Shelly Witherspoon picked a lousy time to die.
The Cuyahoga Falls woman should have died between 6 a.m. and 4:30 p.m. Those are the hours when the deceased get a free ride to the Summit County Medical Examiner’s office.
But Witherspoon had the temerity to stop living at about 6:45 p.m. on Oct. 2, so the six-mile journey from her apartment to the coroner’s office cost her next of kin $122.50.
Yes, you read that correctly: If she had had the foresight to die by 4:30, her estate would owe nothing.
How can that be?
Excellent question.
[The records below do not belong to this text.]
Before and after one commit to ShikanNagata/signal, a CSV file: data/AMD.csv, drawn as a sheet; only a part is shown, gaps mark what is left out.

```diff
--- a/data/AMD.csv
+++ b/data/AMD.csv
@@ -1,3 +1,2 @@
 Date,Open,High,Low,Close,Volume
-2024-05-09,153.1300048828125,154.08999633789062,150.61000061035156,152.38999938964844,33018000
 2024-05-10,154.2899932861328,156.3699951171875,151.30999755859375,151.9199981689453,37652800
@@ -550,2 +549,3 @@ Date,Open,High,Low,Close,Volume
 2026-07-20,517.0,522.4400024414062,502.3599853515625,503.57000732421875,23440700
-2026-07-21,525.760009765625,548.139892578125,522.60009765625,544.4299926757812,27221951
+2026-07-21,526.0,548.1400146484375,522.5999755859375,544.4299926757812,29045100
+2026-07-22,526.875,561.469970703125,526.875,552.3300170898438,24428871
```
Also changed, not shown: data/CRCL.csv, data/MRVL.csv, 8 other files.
So I asked it.
Jason Dodson, chief of staff for Summit County Executive Russ Pry, says that, until a couple of years ago, the medical examiner’s office would pick up corpses during business hours and subcontract with a private ambulance company for off-hours runs, and insurance would pay for the latter.
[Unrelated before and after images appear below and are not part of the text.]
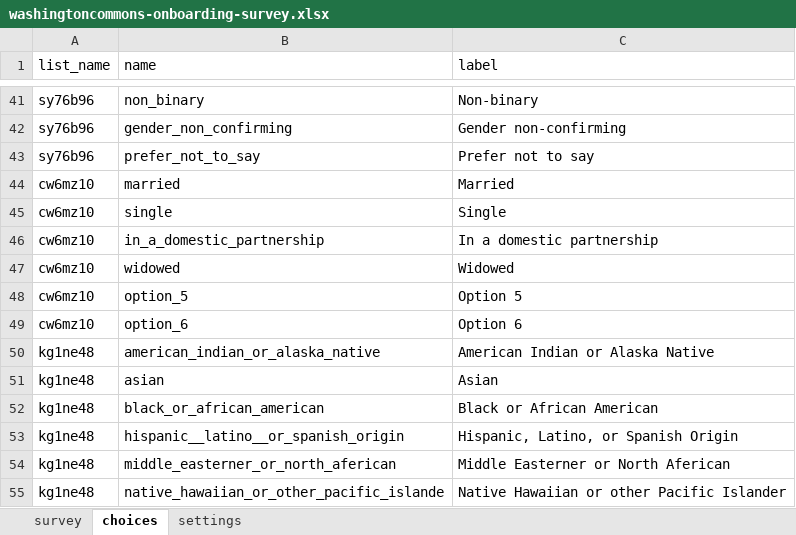
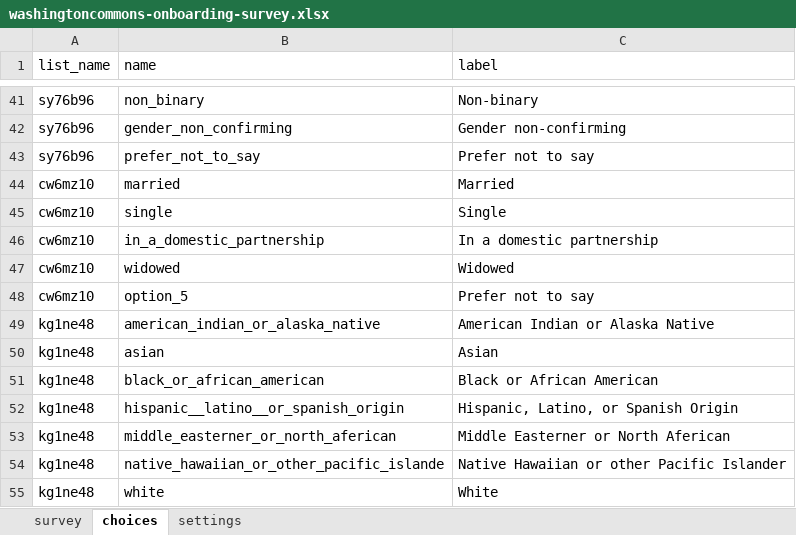
Before and after one commit to e-mission/nrel-openpath-deploy-configs, an Excel workbook: survey_resources/washingtoncommons/washingtoncommons-onboarding-survey.xlsx, sheet choices, drawn as a sheet; only a part is shown, gaps mark what is left out; the shorter side is filled out with more unchanged rows; values as stored, in another font and other column widths than the file's, no borders; the diff names each change by its address in the sheet, - before the commit and + after, or states it on an @@ line.

Commit message:
replace onboarding survey
this resolves an issue with extra option

```diff
--- a/survey_resources/washingtoncommons/washingtoncommons-onboarding-survey.xlsx (sheet choices)
+++ b/survey_resources/washingtoncommons/washingtoncommons-onboarding-survey.xlsx (sheet choices)
-C48 (label): Option 5
+C48 (label): Prefer not to say
-row 49: cw6mz10 | option_6 | Option 6
```
Also changed, not shown: 1 other file.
But then, he says, insurance companies started refusing to pay, arguing that transporting a dead body was not a health-care issue.
The county then faced two choices, Dodson says: Pay lots of money to staff the medical examiner’s office around the clock, or pass along the cost to the families of people who didn’t die when the coroner’s office was open.
“I could certainly see that’s not necessarily something that would make somebody happy,” he says, “but like many other tough decisions we’ve had to make, the finances are what they are here.”
Dodson says the county subsidizes the off-hours runs, paying $25,000 annually to Professional Funeral Services for up to 320 transports, or about $78 per run.
Well, that makes sense from an accounting viewpoint. But it makes no sense on a personal level.
Bob Williams, the significant other of the deceased woman’s sister, is fuming about the policy.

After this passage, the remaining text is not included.